Task to complete:
Take every line containing "wavelengths" out of the records.

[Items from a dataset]

- - -

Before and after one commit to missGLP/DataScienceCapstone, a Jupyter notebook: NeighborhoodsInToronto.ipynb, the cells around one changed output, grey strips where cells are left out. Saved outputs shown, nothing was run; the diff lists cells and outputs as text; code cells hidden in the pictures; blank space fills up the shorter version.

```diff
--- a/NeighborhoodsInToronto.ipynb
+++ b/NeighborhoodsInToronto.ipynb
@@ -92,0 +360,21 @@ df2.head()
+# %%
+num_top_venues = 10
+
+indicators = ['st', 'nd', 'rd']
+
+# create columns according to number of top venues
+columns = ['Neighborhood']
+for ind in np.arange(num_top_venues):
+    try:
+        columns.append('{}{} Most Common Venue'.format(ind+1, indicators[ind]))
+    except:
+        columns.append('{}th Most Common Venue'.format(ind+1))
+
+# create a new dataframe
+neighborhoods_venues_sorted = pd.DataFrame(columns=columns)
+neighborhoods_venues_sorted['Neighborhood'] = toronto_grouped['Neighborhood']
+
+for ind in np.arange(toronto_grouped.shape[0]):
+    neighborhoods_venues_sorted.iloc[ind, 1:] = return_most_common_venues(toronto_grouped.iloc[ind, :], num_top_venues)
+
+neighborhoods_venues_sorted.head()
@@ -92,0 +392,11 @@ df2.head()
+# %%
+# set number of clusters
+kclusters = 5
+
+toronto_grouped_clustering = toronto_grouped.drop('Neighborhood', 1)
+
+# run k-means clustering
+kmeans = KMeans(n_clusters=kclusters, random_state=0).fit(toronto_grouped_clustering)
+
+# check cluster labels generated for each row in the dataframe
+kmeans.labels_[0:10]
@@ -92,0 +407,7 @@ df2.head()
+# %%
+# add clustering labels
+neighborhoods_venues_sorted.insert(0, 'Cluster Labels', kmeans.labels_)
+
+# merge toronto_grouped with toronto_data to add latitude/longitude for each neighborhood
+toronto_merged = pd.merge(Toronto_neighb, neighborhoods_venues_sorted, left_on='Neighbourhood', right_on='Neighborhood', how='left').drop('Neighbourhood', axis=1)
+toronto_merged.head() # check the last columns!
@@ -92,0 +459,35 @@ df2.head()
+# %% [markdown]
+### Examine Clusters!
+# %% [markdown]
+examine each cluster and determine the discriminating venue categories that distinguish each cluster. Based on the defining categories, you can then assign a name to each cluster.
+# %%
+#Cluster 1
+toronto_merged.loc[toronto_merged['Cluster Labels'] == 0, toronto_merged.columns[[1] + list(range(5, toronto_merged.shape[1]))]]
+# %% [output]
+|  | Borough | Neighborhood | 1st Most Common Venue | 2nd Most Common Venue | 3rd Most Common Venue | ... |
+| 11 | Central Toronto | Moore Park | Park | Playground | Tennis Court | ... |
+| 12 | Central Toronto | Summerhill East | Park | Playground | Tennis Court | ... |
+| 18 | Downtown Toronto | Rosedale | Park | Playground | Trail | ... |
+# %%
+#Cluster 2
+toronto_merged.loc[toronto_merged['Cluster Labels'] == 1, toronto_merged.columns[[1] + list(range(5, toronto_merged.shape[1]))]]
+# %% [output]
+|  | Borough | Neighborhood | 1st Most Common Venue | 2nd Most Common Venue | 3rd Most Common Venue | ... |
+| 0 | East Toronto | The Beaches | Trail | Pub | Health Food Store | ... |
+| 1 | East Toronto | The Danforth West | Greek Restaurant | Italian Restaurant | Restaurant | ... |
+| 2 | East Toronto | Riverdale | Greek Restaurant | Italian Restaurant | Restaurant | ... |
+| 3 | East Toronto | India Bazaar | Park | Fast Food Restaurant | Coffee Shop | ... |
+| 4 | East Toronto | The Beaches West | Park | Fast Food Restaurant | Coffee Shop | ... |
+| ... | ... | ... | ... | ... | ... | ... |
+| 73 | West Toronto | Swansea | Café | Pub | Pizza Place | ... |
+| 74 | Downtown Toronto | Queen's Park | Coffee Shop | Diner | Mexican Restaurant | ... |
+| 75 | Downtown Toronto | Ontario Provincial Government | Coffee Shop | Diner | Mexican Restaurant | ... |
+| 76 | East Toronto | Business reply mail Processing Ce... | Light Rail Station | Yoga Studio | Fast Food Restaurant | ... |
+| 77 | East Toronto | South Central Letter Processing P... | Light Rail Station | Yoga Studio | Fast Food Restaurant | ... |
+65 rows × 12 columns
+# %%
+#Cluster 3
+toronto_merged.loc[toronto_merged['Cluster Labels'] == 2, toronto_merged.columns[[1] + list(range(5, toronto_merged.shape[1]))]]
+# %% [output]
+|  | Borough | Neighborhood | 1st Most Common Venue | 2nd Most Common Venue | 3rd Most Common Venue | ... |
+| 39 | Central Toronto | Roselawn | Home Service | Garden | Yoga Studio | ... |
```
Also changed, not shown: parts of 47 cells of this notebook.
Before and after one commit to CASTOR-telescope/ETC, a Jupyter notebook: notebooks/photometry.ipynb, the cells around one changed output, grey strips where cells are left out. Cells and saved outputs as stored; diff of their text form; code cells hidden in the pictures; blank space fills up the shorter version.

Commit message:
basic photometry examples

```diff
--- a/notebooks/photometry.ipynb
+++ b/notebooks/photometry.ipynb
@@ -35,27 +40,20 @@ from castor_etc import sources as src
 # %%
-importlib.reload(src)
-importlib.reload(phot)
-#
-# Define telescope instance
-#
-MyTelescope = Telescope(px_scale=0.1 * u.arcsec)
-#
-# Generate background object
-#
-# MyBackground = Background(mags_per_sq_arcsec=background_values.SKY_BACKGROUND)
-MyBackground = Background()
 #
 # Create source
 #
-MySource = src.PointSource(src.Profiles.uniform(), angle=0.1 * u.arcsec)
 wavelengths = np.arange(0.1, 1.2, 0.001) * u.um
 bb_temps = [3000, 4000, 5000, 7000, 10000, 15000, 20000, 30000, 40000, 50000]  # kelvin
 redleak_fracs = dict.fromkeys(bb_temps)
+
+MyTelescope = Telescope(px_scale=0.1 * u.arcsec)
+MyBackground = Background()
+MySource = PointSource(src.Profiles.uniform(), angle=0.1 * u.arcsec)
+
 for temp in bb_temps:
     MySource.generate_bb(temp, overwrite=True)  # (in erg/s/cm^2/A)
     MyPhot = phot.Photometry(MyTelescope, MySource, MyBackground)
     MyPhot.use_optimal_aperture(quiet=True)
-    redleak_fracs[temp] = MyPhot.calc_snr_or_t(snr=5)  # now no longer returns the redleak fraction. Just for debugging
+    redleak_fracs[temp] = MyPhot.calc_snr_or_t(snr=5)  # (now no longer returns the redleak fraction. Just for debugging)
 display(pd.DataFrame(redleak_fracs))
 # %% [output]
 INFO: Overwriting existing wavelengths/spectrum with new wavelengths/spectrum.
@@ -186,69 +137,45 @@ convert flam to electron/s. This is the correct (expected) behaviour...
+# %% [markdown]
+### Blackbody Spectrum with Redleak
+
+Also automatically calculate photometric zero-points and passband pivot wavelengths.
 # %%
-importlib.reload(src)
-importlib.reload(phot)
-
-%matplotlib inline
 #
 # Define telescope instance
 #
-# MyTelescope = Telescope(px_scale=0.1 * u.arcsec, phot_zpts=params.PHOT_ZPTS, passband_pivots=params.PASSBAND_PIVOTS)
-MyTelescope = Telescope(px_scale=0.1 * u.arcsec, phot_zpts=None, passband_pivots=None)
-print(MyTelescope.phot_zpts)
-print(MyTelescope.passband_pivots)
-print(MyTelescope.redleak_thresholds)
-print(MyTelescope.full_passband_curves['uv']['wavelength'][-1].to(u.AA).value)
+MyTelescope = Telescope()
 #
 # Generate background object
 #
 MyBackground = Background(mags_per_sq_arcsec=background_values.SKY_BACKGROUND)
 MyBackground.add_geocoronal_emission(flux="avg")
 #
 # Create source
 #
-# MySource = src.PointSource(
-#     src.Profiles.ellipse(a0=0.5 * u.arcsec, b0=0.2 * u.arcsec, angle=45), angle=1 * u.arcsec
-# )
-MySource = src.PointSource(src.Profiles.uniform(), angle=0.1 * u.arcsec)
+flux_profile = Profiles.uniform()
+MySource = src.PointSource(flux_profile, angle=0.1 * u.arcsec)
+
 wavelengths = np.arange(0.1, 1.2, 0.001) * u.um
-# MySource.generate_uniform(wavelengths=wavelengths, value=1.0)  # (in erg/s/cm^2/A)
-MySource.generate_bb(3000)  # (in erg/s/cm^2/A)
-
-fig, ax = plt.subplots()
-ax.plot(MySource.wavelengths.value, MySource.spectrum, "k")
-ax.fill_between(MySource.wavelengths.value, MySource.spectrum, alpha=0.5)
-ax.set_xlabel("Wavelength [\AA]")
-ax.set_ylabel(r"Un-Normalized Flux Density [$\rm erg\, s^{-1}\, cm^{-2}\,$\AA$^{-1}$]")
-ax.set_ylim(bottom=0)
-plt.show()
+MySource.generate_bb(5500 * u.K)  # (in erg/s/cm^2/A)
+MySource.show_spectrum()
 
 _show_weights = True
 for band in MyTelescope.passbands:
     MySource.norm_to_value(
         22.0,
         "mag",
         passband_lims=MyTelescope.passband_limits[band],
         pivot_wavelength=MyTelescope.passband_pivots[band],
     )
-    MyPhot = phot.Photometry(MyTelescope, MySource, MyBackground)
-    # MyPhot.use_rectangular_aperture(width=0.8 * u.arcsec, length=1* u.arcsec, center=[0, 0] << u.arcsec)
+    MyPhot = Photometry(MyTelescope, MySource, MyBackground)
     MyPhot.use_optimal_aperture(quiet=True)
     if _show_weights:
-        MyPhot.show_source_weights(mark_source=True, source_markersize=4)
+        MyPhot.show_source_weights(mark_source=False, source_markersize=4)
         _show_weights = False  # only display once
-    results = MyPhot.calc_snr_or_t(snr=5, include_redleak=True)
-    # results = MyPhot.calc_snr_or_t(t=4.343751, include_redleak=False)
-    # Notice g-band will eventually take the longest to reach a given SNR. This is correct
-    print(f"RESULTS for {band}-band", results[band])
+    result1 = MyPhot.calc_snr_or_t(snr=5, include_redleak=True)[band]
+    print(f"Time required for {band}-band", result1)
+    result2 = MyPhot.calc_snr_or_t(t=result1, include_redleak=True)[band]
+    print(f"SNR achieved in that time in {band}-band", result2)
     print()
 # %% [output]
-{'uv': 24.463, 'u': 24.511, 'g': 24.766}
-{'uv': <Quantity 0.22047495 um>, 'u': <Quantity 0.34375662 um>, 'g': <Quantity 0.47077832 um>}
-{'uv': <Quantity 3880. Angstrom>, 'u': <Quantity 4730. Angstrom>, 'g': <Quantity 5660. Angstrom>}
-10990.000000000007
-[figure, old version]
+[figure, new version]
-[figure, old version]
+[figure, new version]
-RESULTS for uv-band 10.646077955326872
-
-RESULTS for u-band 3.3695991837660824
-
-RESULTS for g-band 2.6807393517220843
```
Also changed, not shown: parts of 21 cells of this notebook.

- - -

Response to the exercise:
 wavelengths = np.arange(0.1, 1.2, 0.001) * u.um
 INFO: Overwriting existing wavelengths/spectrum with new wavelengths/spectrum.
+Also automatically calculate photometric zero-points and passband pivot wavelengths.
 wavelengths = np.arange(0.1, 1.2, 0.001) * u.um
-# MySource.generate_uniform(wavelengths=wavelengths, value=1.0)  # (in erg/s/cm^2/A)
-ax.plot(MySource.wavelengths.value, MySource.spectrum, "k")
-ax.fill_between(MySource.wavelengths.value, MySource.spectrum, alpha=0.5)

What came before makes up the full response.